this shows the 4x4 and 3x3 in equivalent states after doing 4x4 reduction. the 4x4 dedges correspond to a single edge on the 3x3, and the 4 center pieces on the 4x4 correspond to the center of each face on the 3x3 
now for the final solve. as there is nearly an unlimited number of pages on solving the 3x3 we won't go into great detail about that, below are links to pages that have good methods, and we provide some tips regarding the physical aspects of solving the big cube like a 3x3, and below we will show some of the nastier things that can happen because of parity issues with the revenge, with around 5 more algorithms, these cases will be just as easy to tackle as regular pll cases. you can get by learning just 2 extra algs, but it is a good idea to eventually learn them all. Here we will give you the method most commonly used for eliminating the parities. parities are caused when a cycle is created that doesn't exist on 3x3. There are 2 different types of these that happen, the oll and pll parity. usually one will solve the cube through F2L, then look for the OLL parity. this is usually easy to spot since there will be an odd number of correctly oriented edges. the most common approach is to use the double parity fixer, since it doesn't decrease or increase the chances of the pll parity happening. (still at 50%) the single parity fix can also be used but most can't execute that alg as fast as the double parity. after that is the pll parity which can be recognized not quite as easily as oll, but close. if the pll is one that you are not familar with from 3x3 solving, then more than likely you have the pll parity. applying the straight across swap from any orientation will turn these cases into a 'normal' pll. with practice and pattern recognition you can learn to make choices for apply the parity solve that leaves you with an easy final pll.
oll parity
these are cases that can be solved straight out and are seemingly simple, cases that are more difficult, or made up of a combination of these cases are shown below. the first algs are the speedsolve algs, the second is the pure version which uses only innerslice turns, instead of both outside layers, which will preserve the orientation of the rest of the top layer. for some other oll parity ideas, check out chris hardwicks page here. there are lots of good tips and advice on how to completely orient the last layer using the parity fix. be sure to experiment with cube rotations to make the double parity fix easier.
single parity fix (oll)  double parity fix (oll & pll) 


r2 R2 B2 U2 l L' U2 r' R U2 r R' U2 F2 r R' F2 l' L B2 r2 R2  r2 B2 r' U2 r' U2 B2 r' B2 r B2 r' B2 r2 B2 
pure single parity fix (oll)  pure double parity fix (oll & pll) 

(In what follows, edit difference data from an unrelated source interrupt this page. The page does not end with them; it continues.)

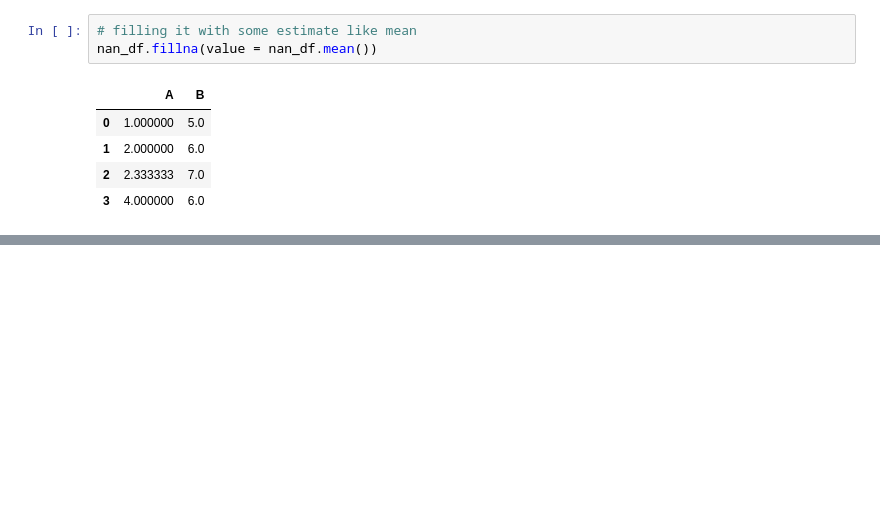
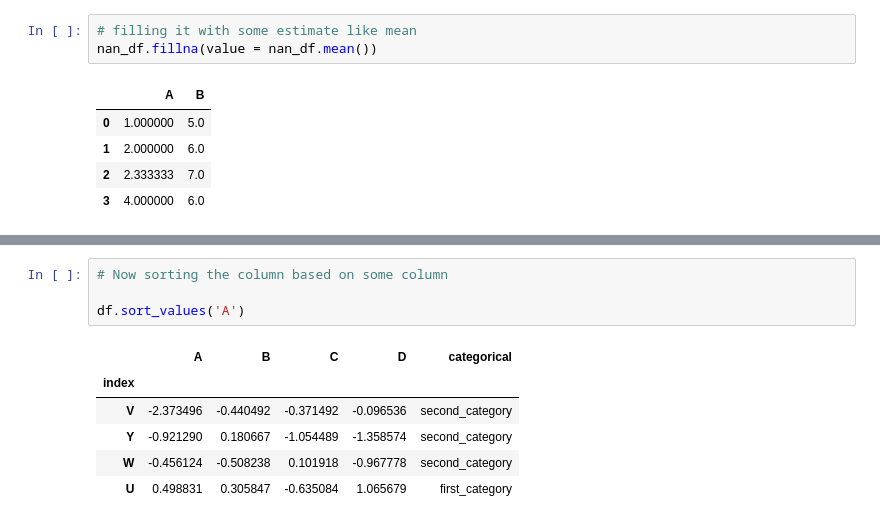
Before and after one commit to mahesh-keswani/ML-DL-FromBasicsToAdvance, a Jupyter notebook: pandas_basics/dataframe-basics.ipynb, the cells around one changed output, grey strips where cells are left out. Drawn from its saved outputs; the diff is of its cells as text; blank space fills up the shorter version.

```diff
--- a/pandas_basics/dataframe-basics.ipynb
+++ b/pandas_basics/dataframe-basics.ipynb
@@ -403,0 +469,11 @@ df.groupby('categorical').describe().transpose()
+# %%
+# Now sorting the column based on some column
+
+df.sort_values('A')
+# %% [output]
+|  | A | B | C | D | categorical |
+| index |  |  |  |  |  |
+| V | -2.373496 | -0.440492 | -0.371492 | -0.096536 | second_category |
+| Y | -0.921290 | 0.180667 | -1.054489 | -1.358574 | second_category |
+| W | -0.456124 | -0.508238 | 0.101918 | -0.967778 | second_category |
+| U | 0.498831 | 0.305847 | -0.635084 | 1.065679 | first_category |
```
Also changed, not shown: parts of 40 cells of this notebook.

r2 B2 U2 l U2 r' U2 r U2 F2 r F2 l' B2 r2  r2 B2 r' U2 r' U2 B2 r' B2 r B2 r' B2 r2 B2 
pll parity
these are the 2 basic pll parities that occur, either opposite or adjacent edges are swapped. note the second alg is the same as the first, just with some setup moves to get one of the edges into the straight across position.
pll parity fix  


r2 R2' U2 r2 R2' u2 r2 R2' u2 U2  y' R' U R U r2 R2' U2 r2 R2' u2 r2 R2' u2 U R' U' R 
these cases seem to give the most problems for new solvers, but they are just typical pll's with the pll parity mixed in. its usually easier and faster to use the opposite dedgeswap when possible, as its shorter/faster to fix than the adjacent dedge swap. the first 2 are applied that that the pll left over is a tpermute, the last one on the right ends up as an npermute. now there are many more odd pll cases with the parity built in, but they are easily transformed into a normal pll with almost no thought by immediatey applying pll parity fix.



y r2 R2' U2 r2 R2' u2 r2 R2' u2 (pll parity fix)
R U R' U' R' F R2 U' R' U' R U R' F' (tperm) 
r2 R2' U2 r2 R2' u2 r2 R2' u2 (pll parity fix)
R U R' U' R' F R2 U' R' U' R U R' F' 
r2 R2' U2 r2 R2' u2 r2 R2' u2 (pll parity fix)
L' U R' U2 L U' R L' U R' U2 L U' R U (nperm) 
great pages to learn 3x3 solving on:
Lars Petrus' pagethese pages are made by the best of the best, these represent almost all the well known solving methods as well as some lesser known ones. there are many, many pages for the 3x3 so be sure to find a method and algorithms that suit your style best. what is right for one solver might not be (and probably isn't) what's best for you.
©20052023 frank morris & clancy cochran